"A terrorist group committed a heinous crime in the Hama region which claimed nine victims. The reports by the media are contributing to spilling the blood of Syrians," state media said.
The new UN attempt to visit the site comes as Annan holds talks on Friday with US Secretary of State Hillary Clinton and as her Syria frontman meets Russian diplomats in a bid to persuade Moscow to back Assad's removal.
It comes despite the almost daily targeting of the UN Supervision Mission in Syria (UNSMIS), including the use of heavy weapons, armour-piercing bullets and surveillance drones to hamper its efforts, according to Ban.
The observers had seen military convoys approaching villages and tried to stop tank assaults against populated areas, but had been "ignored," said the UN chief.
At least two roadside bombs have targeted their convoys since the observers first began deploying in mid-April.
Such tactics had been used to try to force the unarmed monitors to withdraw from areas where government forces have been accused of staging attacks, the UN chief was quoted as saying.

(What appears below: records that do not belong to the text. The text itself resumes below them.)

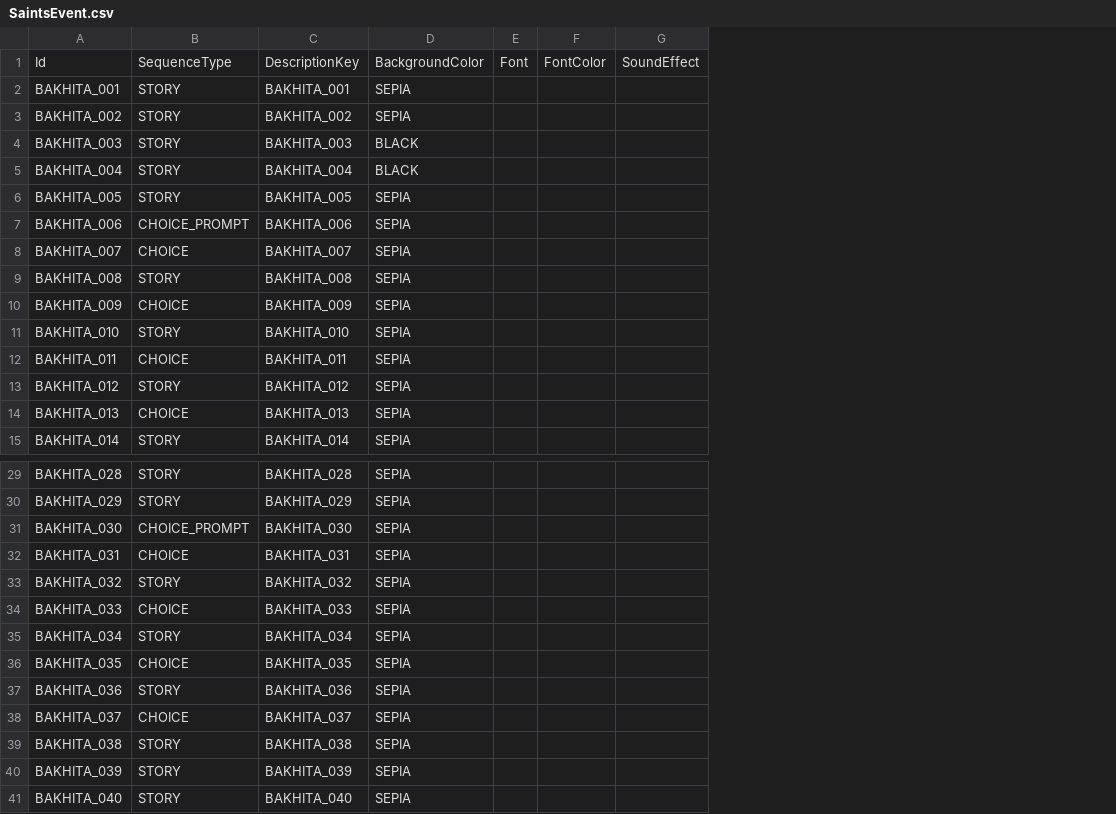
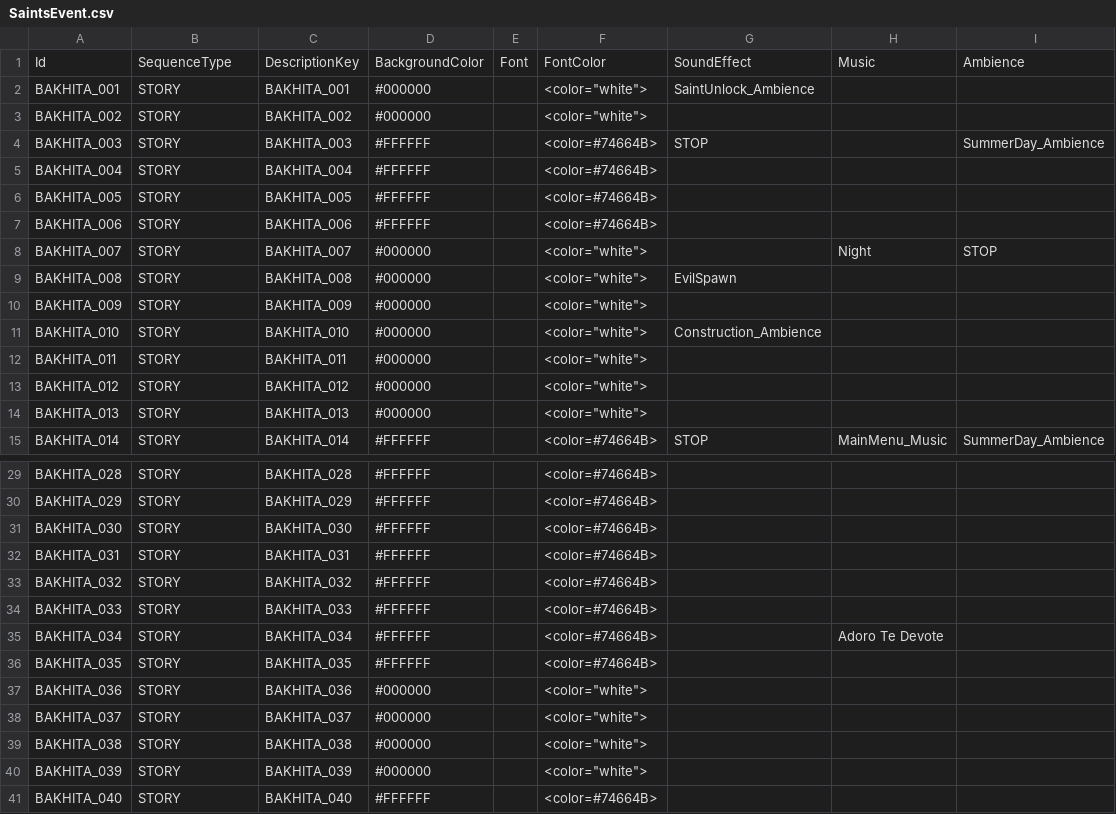
Before and after one commit to baddestguy/SainthoodStories, a CSV file: Assets/Resources/GameData/SaintsEvent.csv, drawn as a sheet; only a part is shown, gaps mark what is left out; removed rows and columns are numbered as before the commit, all else as after; the diff covers the shown part only; the diff names each change by its address in the sheet, - before the commit and + after, or states it on an @@ line.

Commit message:
Bakhita story + temp voice

```diff
--- a/Assets/Resources/GameData/SaintsEvent.csv
+++ b/Assets/Resources/GameData/SaintsEvent.csv
-column D, rows 1-15: BackgroundColor | SEPIA | SEPIA | BLACK | BLACK | SEPIA | SEPIA | SEPIA | SEPIA | SEPIA | SEPIA | SEPIA | SEPIA | SEPIA | SEPIA; rows 29-41: all SEPIA
+column D, rows 1-15: BackgroundColor | #000000 | #000000 | #FFFFFF | #FFFFFF | #FFFFFF | #FFFFFF | #000000 | #000000 | #000000 | #000000 | #000000 | #000000 | #000000 | #FFFFFF; rows 29-41: #FFFFFF | #FFFFFF | #FFFFFF | #FFFFFF | #FFFFFF | #FFFFFF | #FFFFFF | #FFFFFF | #000000 | #000000 | #000000 | #000000 | #FFFFFF
-column F, row 1: FontColor
-column G, row 1: SoundEffect
+column F, rows 1-15: FontColor | <color="white"> | <color="white"> | <color=#74664B> | <color=#74664B> | <color=#74664B> | <color=#74664B> | <color="white"> | <color="white"> | <color="white"> | <color="white"> | <color="white"> | <color="white"> | <color="white"> | <color=#74664B>; rows 29-41: <color=#74664B> | <color=#74664B> | <color=#74664B> | <color=#74664B> | <color=#74664B> | <color=#74664B> | <color=#74664B> | <color=#74664B> | <color="white"> | <color="white"> | <color="white"> | <color="white"> | <color=#74664B>
+column G, rows 1-15: SoundEffect | SaintUnlock_Ambience |  | STOP |  |  |  |  | EvilSpawn |  | Construction_Ambience |  |  |  | STOP
+column H, rows 1-15: Music |  |  |  |  |  |  | Night |  |  |  |  |  |  | MainMenu_Music; row 35: Adoro Te Devote
+column I, rows 1-15: Ambience |  |  | SummerDay_Ambience |  |  |  | STOP |  |  |  |  |  |  | SummerDay_Ambience
-B7: CHOICE_PROMPT
+B7: STORY
-B8: CHOICE
+B8: STORY
-B10: CHOICE
+B10: STORY
-B12: CHOICE
+B12: STORY
-B14: CHOICE
+B14: STORY
-B31: CHOICE_PROMPT
+B31: STORY
-B32: CHOICE
+B32: STORY
-B34: CHOICE
+B34: STORY
-B36: CHOICE
+B36: STORY
-B38: CHOICE
+B38: STORY
```
Also changed, not shown: 29 removed rows and 4 edited cells elsewhere in this file, Assets/Resources/GameData/Localization.csv, 13 other files.
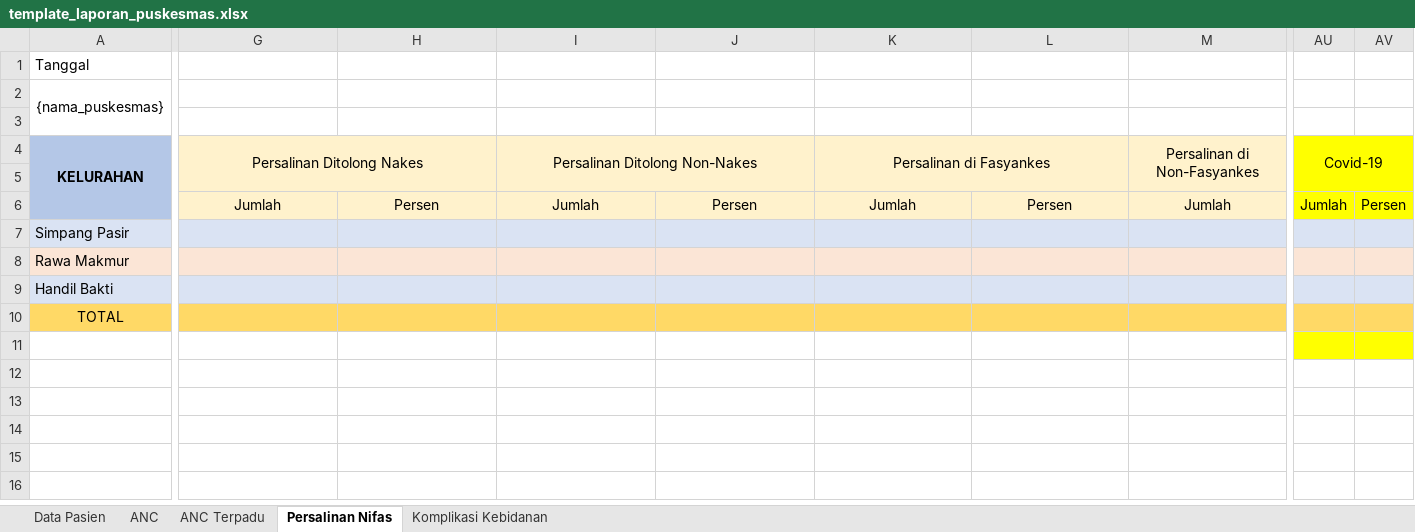
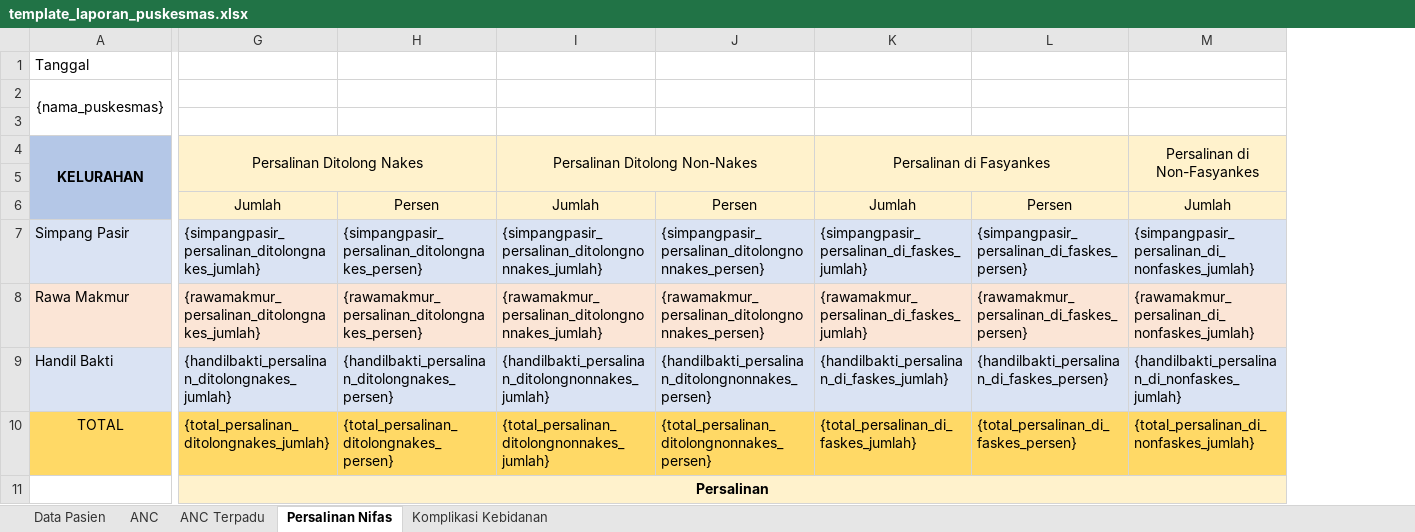
Before and after one commit to goob-ror/capstoneproject-lagi, an Excel workbook: server/template_laporan_puskesmas.xlsx, sheet Persalinan Nifas, drawn as a sheet; only a part is shown, gaps mark what is left out; values as stored, in another font and other column widths than the file's, no borders; removed rows and columns are numbered as before the commit, all else as after; rows hold the shown columns only; the diff covers the shown part only; the diff names each change by its address in the sheet, - before the commit and + after, or states it on an @@ line.

```diff
--- a/server/template_laporan_puskesmas.xlsx (sheet Persalinan Nifas)
+++ b/server/template_laporan_puskesmas.xlsx (sheet Persalinan Nifas)
-column AU, rows 4-6: Covid-19 |  | Jumlah
-column AV, row 6: Persen
-row 7: Simpang Pasir
-row 8: Rawa Makmur
-row 9: Handil Bakti
-row 10: TOTAL
+row 7: Simpang Pasir | {simpangpasir_persalinan_ditolongnakes_jumlah} | {simpangpasir_persalinan_ditolongnakes_persen} | {simpangpasir_persalinan_ditolongnonnakes_jumlah} | {simpangpasir_persalinan_ditolongnonnakes_persen} | {simpangpasir_persalinan_di_faskes_jumlah} | {simpangpasir_persalinan_di_faskes_persen} | {simpangpasir_persalinan_di_nonfaskes_jumlah}
+row 8: Rawa Makmur | {rawamakmur_persalinan_ditolongnakes_jumlah} | {rawamakmur_persalinan_ditolongnakes_persen} | {rawamakmur_persalinan_ditolongnonnakes_jumlah} | {rawamakmur_persalinan_ditolongnonnakes_persen} | {rawamakmur_persalinan_di_faskes_jumlah} | {rawamakmur_persalinan_di_faskes_persen} | {rawamakmur_persalinan_di_nonfaskes_jumlah}
+row 9: Handil Bakti | {handilbakti_persalinan_ditolongnakes_jumlah} | {handilbakti_persalinan_ditolongnakes_persen} | {handilbakti_persalinan_ditolongnonnakes_jumlah} | {handilbakti_persalinan_ditolongnonnakes_persen} | {handilbakti_persalinan_di_faskes_jumlah} | {handilbakti_persalinan_di_faskes_persen} | {handilbakti_persalinan_di_nonfaskes_jumlah}
+row 10: TOTAL | {total_persalinan_ditolongnakes_jumlah} | {total_persalinan_ditolongnakes_persen} | {total_persalinan_ditolongnonnakes_jumlah} | {total_persalinan_ditolongnonnakes_persen} | {total_persalinan_di_faskes_jumlah} | {total_persalinan_di_faskes_persen} | {total_persalinan_di_nonfaskes_jumlah}
-G11: (empty)
+G11: Persalinan
-G11:M11 fill: none
+G11:M11 fill: #FFF2CC
+G11:N11 merged
```
Also changed, not shown: cell formats elsewhere in this sheet, sheet ANC Terpadu, sheet Komplikasi Kebidanan, 40 other files.
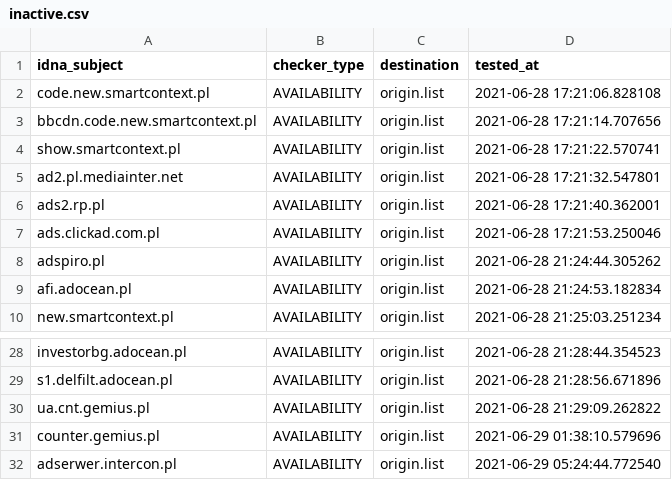
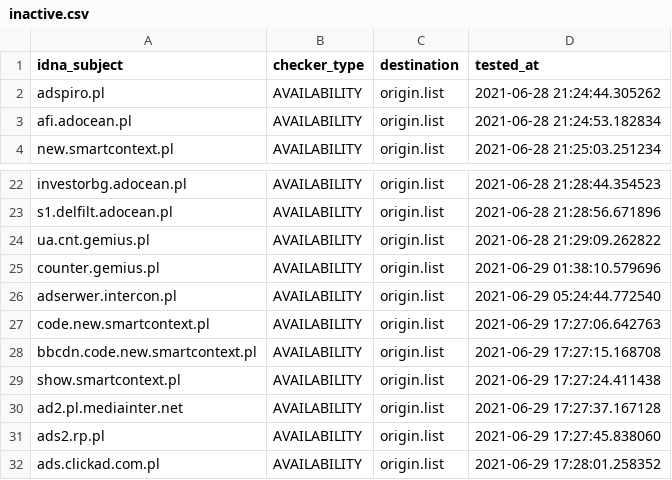
Before and after one commit to dead-hosts/.pl-host-file_git_xxcriticxx, a CSV file: .pyfunceble/inactive.csv, drawn as a sheet; only a part is shown, gaps mark what is left out.

```diff
--- a/.pyfunceble/inactive.csv
+++ b/.pyfunceble/inactive.csv
@@ -1,8 +1,2 @@
 idna_subject,checker_type,destination,tested_at
-code.new.smartcontext.pl,AVAILABILITY,origin.list,2021-06-28 17:21:06.828108
-bbcdn.code.new.smartcontext.pl,AVAILABILITY,origin.list,2021-06-28 17:21:14.707656
-show.smartcontext.pl,AVAILABILITY,origin.list,2021-06-28 17:21:22.570741
-ad2.pl.mediainter.net,AVAILABILITY,origin.list,2021-06-28 17:21:32.547801
-ads2.rp.pl,AVAILABILITY,origin.list,2021-06-28 17:21:40.362001
-ads.clickad.com.pl,AVAILABILITY,origin.list,2021-06-28 17:21:53.250046
 adspiro.pl,AVAILABILITY,origin.list,2021-06-28 21:24:44.305262
@@ -32 +26,7 @@ counter.gemius.pl,AVAILABILITY,origin.list,2021-06-29 01:38:10.579696
 adserwer.intercon.pl,AVAILABILITY,origin.list,2021-06-29 05:24:44.772540
+code.new.smartcontext.pl,AVAILABILITY,origin.list,2021-06-29 17:27:06.642763
+bbcdn.code.new.smartcontext.pl,AVAILABILITY,origin.list,2021-06-29 17:27:15.168708
+show.smartcontext.pl,AVAILABILITY,origin.list,2021-06-29 17:27:24.411438
+ad2.pl.mediainter.net,AVAILABILITY,origin.list,2021-06-29 17:27:37.167128
+ads2.rp.pl,AVAILABILITY,origin.list,2021-06-29 17:27:45.838060
+ads.clickad.com.pl,AVAILABILITY,origin.list,2021-06-29 17:28:01.258352
```
Also changed, not shown: 12 other files.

Ban praised the "brave" monitors, but said the Security Council would have to consider whether the mission is "sustainable."
"Syria can quickly go from a tipping point to a breaking point. The danger of a full-scale civil war is imminent and real, with catastrophic consequences for Syria and the region," he told reporters.
"The Syrian people are bleeding. They are angry. They want peace and dignity. Above all, they all want action."
On Friday, troops battled to take back the rebel bastion of Khaldiyeh in the central city of Homs, bombarding the district with shells, said the Observatory.
Khaldiyeh was pounded "at a rate of five shells a minute" at one stage, the Britain-based watchdog said.
Elsewhere, a blast killed at least two security forces members in the northwestern province of Idlib, where a civilian was also shot dead, it added.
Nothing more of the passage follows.